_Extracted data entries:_
════
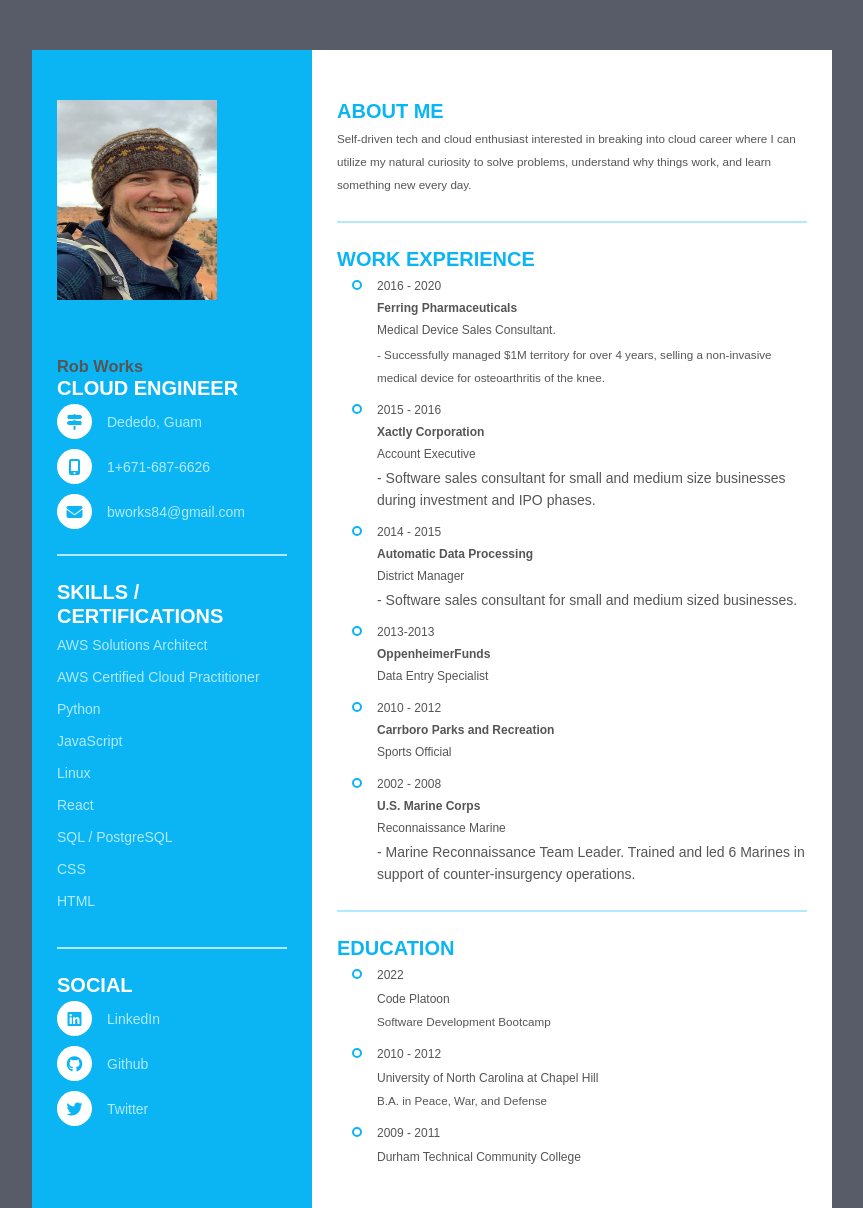
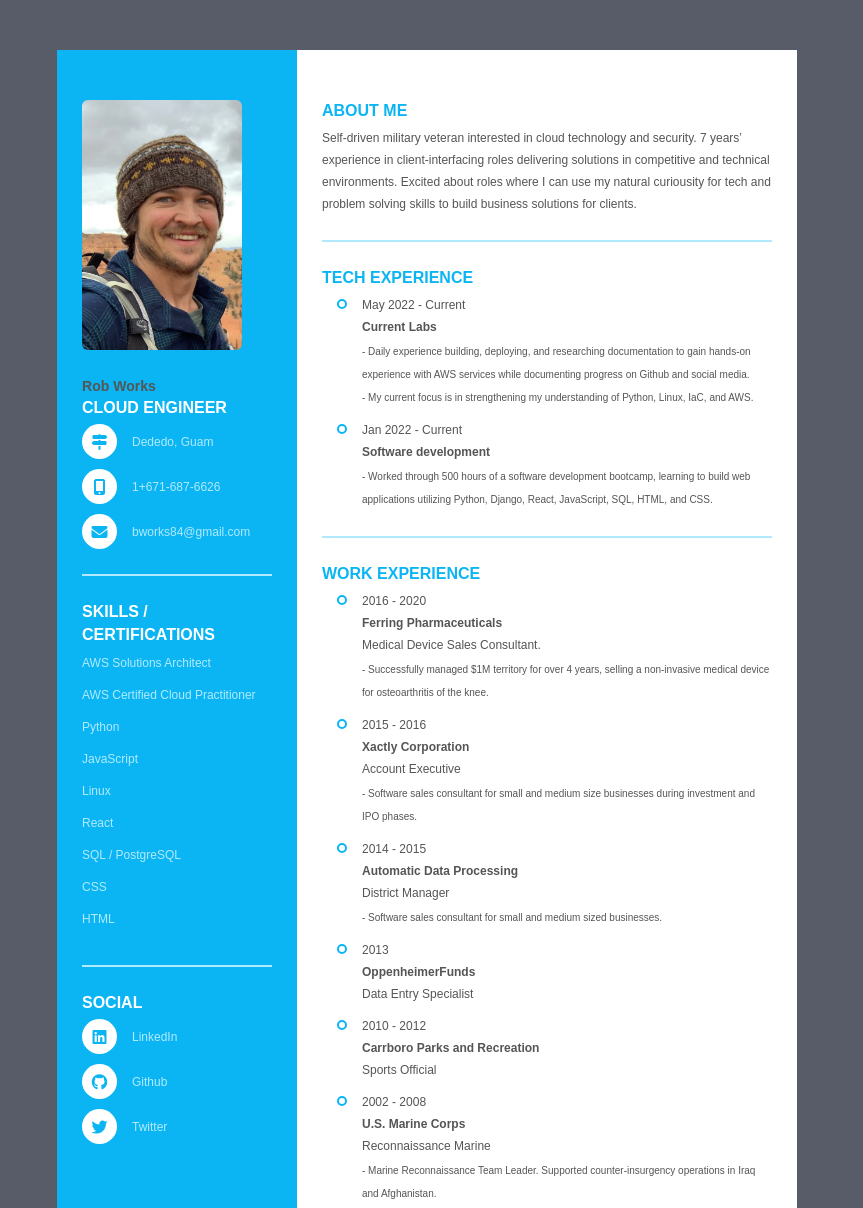
Before and after one commit to bworks84/cloud-resume-challenge, a plain HTML site: page resume/index.html in a window 1280 px wide. Shown: the top 1208 px of the page, without its empty margins (208-1071 px from the left). Drawn offline with Linux system fonts and the light colour scheme.

Commit message:
updated directory and site counter

```diff
--- a/resume/css/styles.css
+++ b/resume/css/styles.css
@@ -10,14 +10,18 @@
 
 body {
   background: #585c68;
-  font-size: 14px;
+  font-size: 12px;
   line-height: 22px;
   color: #555555;
 }
 
+h6 {
+  color: #fff;
+}
+
 .bold {
   font-weight: 700;
-  font-size: 20px;
+  font-size: 16px;
   text-transform: uppercase;
 }
 
@@ -27,7 +31,7 @@
 }
 
 .resume {
-  width: 800px;
+  width: 750px;
   height: auto;
   display: flex;
   margin: 50px auto;
@@ -44,17 +48,18 @@
 }
 
 .resume .resume_left {
-  width: 280px;
+  width: 240px;
   background: #0bb5f4;
 }
 
-.resume .resume_left .resume_profile {
+.resume .resume_left .resume_profile img {
   width: 100%;
-  height: 280px;
+  border-radius: 6px;
+  height: 250px;
   overflow: hidden;
 }
 
-.resume .resume_left .resume_profile img {
+.resume .resume_left .resume_profile {
   width: 210px;
   height: 300px;
   padding: 50px 25px;
@@ -136,7 +141,7 @@
   width: 15%;
 }
 
-.resume .resume_left .resume_skills ul li .skill_progress span {
+.resume .resume_left .resume_skills ul li span {
   position: absolute;
   top: 0;
   left: 0;
@@ -150,7 +155,7 @@
 }
 
 .resume .resume_right {
-  width: 520px;
+  width: 500px;
   background: #fff;
   padding: 25px;
 }
@@ -236,3 +241,7 @@
 .resume .resume_right .resume_hobby ul li:last-child:before {
   display: none;
 }
+
+#visits {
+  color: #fff;
+}
--- a/resume/index.html
+++ b/resume/index.html
@@ -6,6 +6,7 @@
     <meta name="viewport" content="width=device-width, initial-scale=1.0" />
     <title>My Resume</title>
     <link rel="stylesheet" href="css/styles.css" />
+    <script async src="https://api.countapi.xyz/hit/rworks-portfolio.link/df3768c5-ab35-41e7-82d6-eb72f4ecc9ce?callback=websiteVisits"></script>
     <script
       src="https://kit.fontawesome.com/700946d5b1.js"
       crossorigin="anonymous"
@@ -36,7 +37,7 @@
                 <div class="icon">
                   <i class="fas fa-envelope" aria-hidden="true"></i>
                 </div>
-                <div class="data">bworks84@gmail.com</div>
+                <div class="data"><a href="mailto:bworks84@gmail.com">bworks84@gmail.com</a></div>
               </li>
             </ul>
           </div>
@@ -124,16 +125,54 @@
         </div>
       </div>
       <div class="resume_right">
-
         <div class="resume_item resume_about">
           <div class="title">
             <p class="bold">About me</p>
           </div>
           <p>
+            Self-driven military veteran interested in cloud technology and
+            security. 7 years’ experience in client-interfacing roles delivering
+            solutions in competitive and technical environments. Excited about
+            roles where I can use my natural curiousity for tech and problem
+            solving skills to build business solutions for clients.
+          </p>
+        </div>
+        <div class="resume_item resume_work">
+          <div class="title">
+            <p class="bold">Tech Experience</p>
+          </div>
+          <ul>
+            <li>
+              <div class="date">
+                May 2022 - Current
+                <h4>Current Labs</h4>
+                <p class="semi-bold"></p>
+              </div>
+              <div class="info">
+                <p>
                   <small>
-                Self-driven tech and cloud enthusiast interested in breaking into cloud career where I can utilize my natural curiosity to solve problems, understand why things work, and learn something new every day.
+                    - Daily experience building, deploying, and researching documentation to gain hands-on experience with AWS services while documenting progress on Github and social media. <br>
+
+                    - My current focus is in strengthening my understanding of Python, Linux, IaC, and AWS.
                   </small>
                 </p>
+              </div>
+            </li>
+            <li>
+              <div class="date">
+                Jan 2022 - Current
+                <h4>Software development</h4>
+                <p class="semi-bold"></p>
+              </div>
+              <div class="info">
+                <p>
+                  <small>
+                    - Worked through 500 hours of a software development bootcamp, learning to build web applications utilizing Python, Django, React, JavaScript, SQL, HTML, and CSS.
+                  </small>
+                </p>
+              </div>
+            </li>
+          </ul>
         </div>
           <div class="resume_item resume_work">
             <div class="title">
@@ -147,10 +186,11 @@
                   <p class="semi-bold">Medical Device Sales Consultant.</p>
                 </div>
                 <div class="info">
-                  <p><small>
-                      - Successfully managed $1M territory for over 4 years, selling
-                    a non-invasive medical device for osteoarthritis of the
-                    knee.
+                  <p>
+                    <small>
+                      - Successfully managed $1M territory for over 4 years,
+                      selling a non-invasive medical device for osteoarthritis
+                      of the knee.
                     </small>
                   </p>
                 </div>
@@ -163,8 +203,10 @@
                 </div>
                 <div class="info">
                   <p>
-                    - Software sales consultant for small and medium size
+                    <small
+                      >- Software sales consultant for small and medium size
                       businesses during investment and IPO phases.
+                    </small>
                   </p>
                 </div>
               </li>
@@ -175,12 +217,17 @@
                   <p class="semi-bold">District Manager</p>
                 </div>
                 <div class="info">
-                  <p> - Software sales consultant for small and medium sized businesses.</p>
+                  <p>
+                    <small>
+                      - Software sales consultant for small and medium sized
+                      businesses.
+                    </small>
+                  </p>
                 </div>
               </li>
               <li>
                 <div class="date">
-                2013-2013
+                  2013
                   <h4>OppenheimerFunds</h4>
                   <p class="semi-bold">Data Entry Specialist</p>
                 </div>
@@ -205,7 +252,12 @@
                   <p class="semi-bold">Reconnaissance Marine</p>
                 </div>
                 <div class="info">
-              <p> - Marine Reconnaissance Team Leader. Trained and led 6 Marines in support of counter-insurgency operations.</p>
+                  <p>
+                    <small>
+                      - Marine Reconnaissance Team Leader. Supported
+                      counter-insurgency operations in Iraq and Afghanistan.
+                    </small>
+                  </p>
                 </div>
               </li>
             </ul>
@@ -242,5 +294,8 @@
         </div>
       </div>
       </div>
+    </div>
+    <h6>This site has been visited <span id="visits"></span> times.</h6>
+    <script src="script.js"></script>
   </body>
 </html>
--- /dev/null
+++ b/resume/script.js
@@ -0,0 +1,3 @@
+function websiteVisits(response) {
+  document.querySelector("#visits").textContent = response.value;
+}
```
Also changed, not shown: 3 other files. Lines whose indentation alone changed are shown as unchanged.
════
_TASK ITEM:_
In the entries above, which lines hold the word "bold"? Copy them out.

_ANSWER SECTION:_
 .bold {
             <p class="bold">About me</p>
+            <p class="bold">Tech Experience</p>
+                <p class="semi-bold"></p>
+                <p class="semi-bold"></p>
                   <p class="semi-bold">Medical Device Sales Consultant.</p>
                   <p class="semi-bold">District Manager</p>
                   <p class="semi-bold">Data Entry Specialist</p>
                   <p class="semi-bold">Reconnaissance Marine</p>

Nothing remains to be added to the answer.